Today is World Suicide Prevention Day. It's a cause that has become one of my biggest focuses in the last year. A few years ago I lost a cousin to suicide, I have friends who have contemplated and attempted suicide, and I have battled the demons myself. Suicide  feels like a scary topic. For those who deal with it first hand, and those who are too frightened to deal with it and turn away. And I think, for a lot of people who watch loved ones with depression, it feels scary because they feel helpless. I understand that. From the point of those who battle it, so do we.

Perhaps learning more about who we are, and what you can do, would help.  So here are a few things you should know about us.

  • We are strong. So strong. Look how much we've gotten through every day, all day, while battling depression. 
  • We are working as hard as we can. When we aren't able to do something, we physically aren't able to do it. It's not a matter of being lazy or not wanting to or having "messed up priorities". We are unable. The same way that someone with cancer, or diabetes, or heart disease may be unable. 
  • We want to be able to see you, to do things with you, to get out from under the covers. We want to fee safe "out there." We long for that day. So don't give up. Don't stop inviting us or trying to help us.  The 10th, 100th, 1000th time you ask might be the one that saves us when we're ready to lose our battle all together, when we feel like everyone's given up on us. 
  • We feel alone. Constantly. We feel more alone in a room full of people who don't understand us (which is quite possibly everyone) than we do when we're actually alone. 
  • We know we're not like you. Which is exactly why we always feel alone. Please don't continue to point it out, unless you're doing so in a way that is entirely, and genuinely, positive (i.e. we have some creative skill you wish you possessed, for instance).  

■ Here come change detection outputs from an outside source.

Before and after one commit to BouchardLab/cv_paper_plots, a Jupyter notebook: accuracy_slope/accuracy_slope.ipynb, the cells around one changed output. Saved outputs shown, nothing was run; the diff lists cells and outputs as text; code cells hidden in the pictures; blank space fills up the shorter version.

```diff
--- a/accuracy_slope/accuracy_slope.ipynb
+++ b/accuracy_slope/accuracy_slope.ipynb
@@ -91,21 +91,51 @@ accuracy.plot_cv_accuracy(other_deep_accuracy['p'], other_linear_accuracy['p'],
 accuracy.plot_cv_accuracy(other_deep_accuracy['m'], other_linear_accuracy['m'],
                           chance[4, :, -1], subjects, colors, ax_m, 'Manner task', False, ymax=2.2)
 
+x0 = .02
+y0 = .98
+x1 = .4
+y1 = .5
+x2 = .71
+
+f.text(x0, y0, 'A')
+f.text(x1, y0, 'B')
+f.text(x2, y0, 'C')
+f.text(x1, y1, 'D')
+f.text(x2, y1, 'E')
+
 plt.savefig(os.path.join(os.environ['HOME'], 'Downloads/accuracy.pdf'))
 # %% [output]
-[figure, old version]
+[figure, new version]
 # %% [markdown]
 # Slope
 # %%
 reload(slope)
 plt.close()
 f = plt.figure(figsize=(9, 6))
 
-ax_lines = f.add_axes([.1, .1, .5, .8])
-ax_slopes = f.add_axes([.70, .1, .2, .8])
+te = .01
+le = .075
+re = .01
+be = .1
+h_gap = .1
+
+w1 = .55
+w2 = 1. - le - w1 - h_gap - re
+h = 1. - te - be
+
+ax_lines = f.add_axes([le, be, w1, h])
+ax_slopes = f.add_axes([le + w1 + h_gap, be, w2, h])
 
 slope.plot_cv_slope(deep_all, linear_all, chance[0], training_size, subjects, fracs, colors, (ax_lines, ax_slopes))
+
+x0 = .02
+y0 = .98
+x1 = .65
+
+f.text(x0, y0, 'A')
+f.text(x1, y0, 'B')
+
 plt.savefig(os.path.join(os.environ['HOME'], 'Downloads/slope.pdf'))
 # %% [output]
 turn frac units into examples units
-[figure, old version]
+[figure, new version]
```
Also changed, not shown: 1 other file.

  • We're not stuck up or judgemental.  We aren't looking down on you or too good to join in your fun.  We just can't enjoy the things you do, even if we want to. It feels unauthentic to pretend, and often, downright anxiety or panic producing. 

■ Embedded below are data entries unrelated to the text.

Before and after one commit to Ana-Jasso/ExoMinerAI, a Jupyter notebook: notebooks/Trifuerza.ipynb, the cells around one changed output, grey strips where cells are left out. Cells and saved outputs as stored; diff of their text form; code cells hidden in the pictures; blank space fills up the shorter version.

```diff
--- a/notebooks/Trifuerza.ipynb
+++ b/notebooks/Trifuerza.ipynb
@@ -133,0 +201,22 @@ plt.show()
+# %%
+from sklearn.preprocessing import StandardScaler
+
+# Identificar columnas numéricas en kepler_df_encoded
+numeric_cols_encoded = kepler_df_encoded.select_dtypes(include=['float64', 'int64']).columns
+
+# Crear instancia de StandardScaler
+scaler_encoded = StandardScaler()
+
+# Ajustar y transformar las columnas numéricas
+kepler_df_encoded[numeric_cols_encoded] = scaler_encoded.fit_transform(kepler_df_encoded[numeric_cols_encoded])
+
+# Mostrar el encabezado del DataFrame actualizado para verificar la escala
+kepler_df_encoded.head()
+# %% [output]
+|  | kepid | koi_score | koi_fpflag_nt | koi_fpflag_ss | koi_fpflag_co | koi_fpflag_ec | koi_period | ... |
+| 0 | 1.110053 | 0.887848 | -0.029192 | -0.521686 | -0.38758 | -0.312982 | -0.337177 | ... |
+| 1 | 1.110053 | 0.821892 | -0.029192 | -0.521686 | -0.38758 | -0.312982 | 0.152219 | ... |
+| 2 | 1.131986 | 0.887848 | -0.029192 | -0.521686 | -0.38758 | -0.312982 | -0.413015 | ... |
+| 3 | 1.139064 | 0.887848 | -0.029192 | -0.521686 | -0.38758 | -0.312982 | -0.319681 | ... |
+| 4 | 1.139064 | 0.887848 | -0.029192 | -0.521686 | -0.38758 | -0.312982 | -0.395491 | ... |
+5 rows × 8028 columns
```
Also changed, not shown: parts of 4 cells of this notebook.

  • The one thing that feels real is clinging on to who we are. Regardless of how little we think of ourselves, please, don't make us give up the few bits of our identity we may believe in and hold on to. Don't make us change for you. It will verify our thought that we're nothing, unworthy, unloveable as our true selves. 

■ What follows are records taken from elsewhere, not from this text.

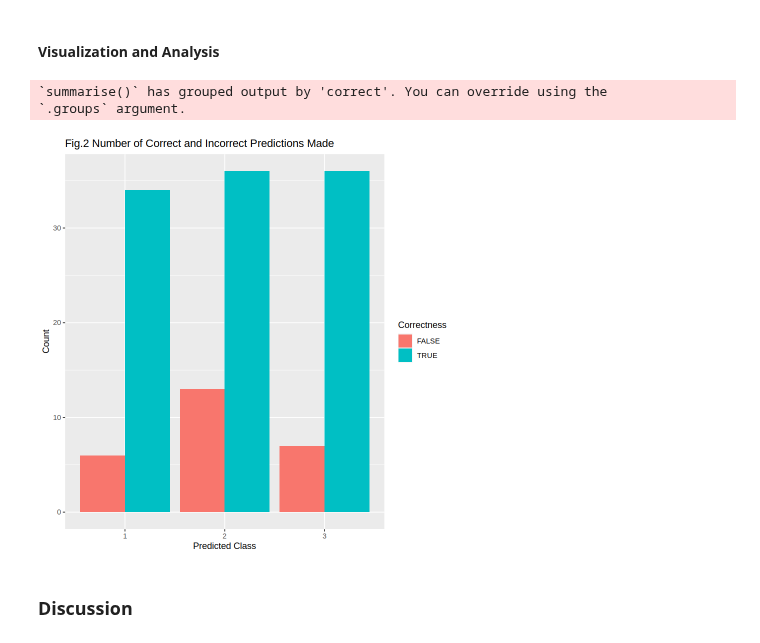
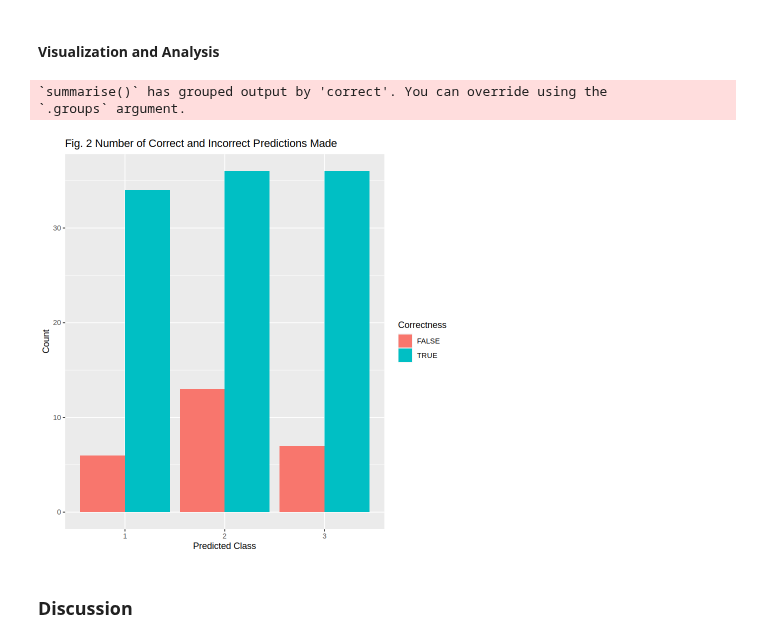
Before and after one commit to wonha0620/dsci_100_proj, a Jupyter notebook: Group Project.ipynb, the cells around one changed output. Drawn from its saved outputs; the diff is of its cells as text; code cells hidden in the pictures.

Commit message:
Cleaned up code and started on methods

```diff
--- a/Group Project.ipynb
+++ b/Group Project.ipynb
@@ -101,7 +106,8 @@ A tibble: 3 × 22
 We compared the means calculated within each variable and choose the variable as a predictor if the means are obviously different from each other. A different mean represents that category's unique trait and is useful to classify new observations accordingly. In the end we choose all the variables from baseline_value to mean_value_of_long_term_variability. Also, the histogram columns has missing information on what the histograms are calculating from the original data set, due to this uncertainty, we choose not to incorporate them as our predictors.
 # %%
 #So we keep the predictor columns:
-health_data_chosen<-health_data_clean|>select(baseline_value:mean_value_of_long_term_variability,fetal_health)
+health_data_chosen <- health_data_clean |>
+select(baseline_value:mean_value_of_long_term_variability,fetal_health)
 head(health_data_chosen)
 # %% [output]
 A tibble: 6 × 12
@@ -129,7 +137,12 @@ The differences between each class is significant (with class 1 occupying 78% of
 # %%
 #To randomly delete some data, we use set.seed and sample_n
 set.seed(2023)
-sampled_health_data1<-health_data_chosen|>filter(fetal_health == 1)|>sample_n(176)
-sampled_health_data2<-health_data_chosen|>filter(fetal_health == 2)|>sample_n(176)
+sampled_health_data1 <- health_data_chosen |>
+filter(fetal_health == 1) |>
+sample_n(176)
+
+sampled_health_data2 <- health_data_chosen |>
+filter(fetal_health == 2) |>
+sample_n(176)
 # %%
 #Combine the selected data in category 1 and 2 with 3.
@@ -259,20 +275,23 @@ Our model seems to be able to predict accurately 80% of the time. We do deeper a
 # %%
 #We create the dataframe with predicted results, count the ones that are correctly predicted
 health_predictions_clean <- health_predictions |>
     select(.pred_class, fetal_health) |>
     mutate(correct = (.pred_class == fetal_health)) |>
     group_by(correct, .pred_class) |>
     summarize(count = n())
+
 #We use bar graph to visualize the correct and incorrect predictions.
-health_predictions_plot <- ggplot(health_predictions_clean, aes(x = .pred_class, y = count, fill = correct)) +
-    geom_bar(stat = "identity", position = "dodge")+labs(x="Predicted Class",y="Count",fill="Correctness")+
-    ggtitle("Fig.2 Number of Correct and Incorrect Predictions Made")
+health_predictions_plot <- health_predictions_clean |>
+ggplot(aes(x = .pred_class, y = count, fill = correct)) +
+geom_bar(stat = "identity", position = "dodge") +
+labs(x = "Predicted Class", y = "Count", fill = "Correctness") +
+ggtitle("Fig. 2 Number of Correct and Incorrect Predictions Made")
 
 health_predictions_plot
 # %% [output]
 `summarise()` has grouped output by 'correct'. You can override using the
 `.groups` argument.
-[figure, old version]
+[figure, new version]
 # %% [markdown]
 ### Discussion
 # %% [markdown]
```
Also changed, not shown: parts of 7 cells of this notebook.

  • Sometimes the smallest things seem like the biggest victories. Don't downplay them.  But also don't exaggerate them like we're a little child. We can spot inauthentic from a mile away, and the last thing we want is to feel like people are walking on eggshells, playing a part, or putting on a show for us. Again, it will only verify how much trouble we feel we cause everyone else, and add one more thing to our list of why we're nothing. 
  • We don't understand our depression, or our tears, much better than you do, other than knowing it's part of our life and our brain. If I don't know why I'm crying, or why I'm feeling so bad, the answer is simply depression. 
  • For many of us, depression is a lifelong illness. We may get better or worse, but it doesn't get cured. This is particularly the case with someone who battles mood cycling. Our (hypo)manic stages may suggest we're better, full of life.  But that also suggests eventually, we'll crash back down eventually.  If you have someone in your life who suffers from depression, know that they may always do so. Don't like us or love us for who we are when we're "better" or "normal".   Like us or love us just for who we are. All of us. 
  • We are not looking for attention. Most likely it's the last thing we want. We feel bad enough about ourselves. We don't want the spotlight on our lives and our illnesses, unless perhaps in situations like advocacy work where we'e sharing our stories to help others. But please, depression, or thoughts of suicide, are not attention-seeking. 
  • However, if we reach out, if we say we are depressed, or don't want to live, or anything else that suggests suicidal thoughts or behavior, please, don't dismiss it. It could be our attempts to reach out for help. And your support, and care, and concern, could be what pulls us through when we otherwise may not. 
I hope that his helps. Suicide, and mental health all together, is an elusive topic. It's been taboo. People don't want to talk about it, and others don't want to hear about it. I am not one of those people. And so, if you want to share your story, or have questions, I am all ears. Please, always feel free to reach out. As awful as mental health conditions are, it has helped me to discover one "gift" of sorts:  the ability to help others who struggle. And I strive to use that insight to the fullest. 

No comments:

Post a Comment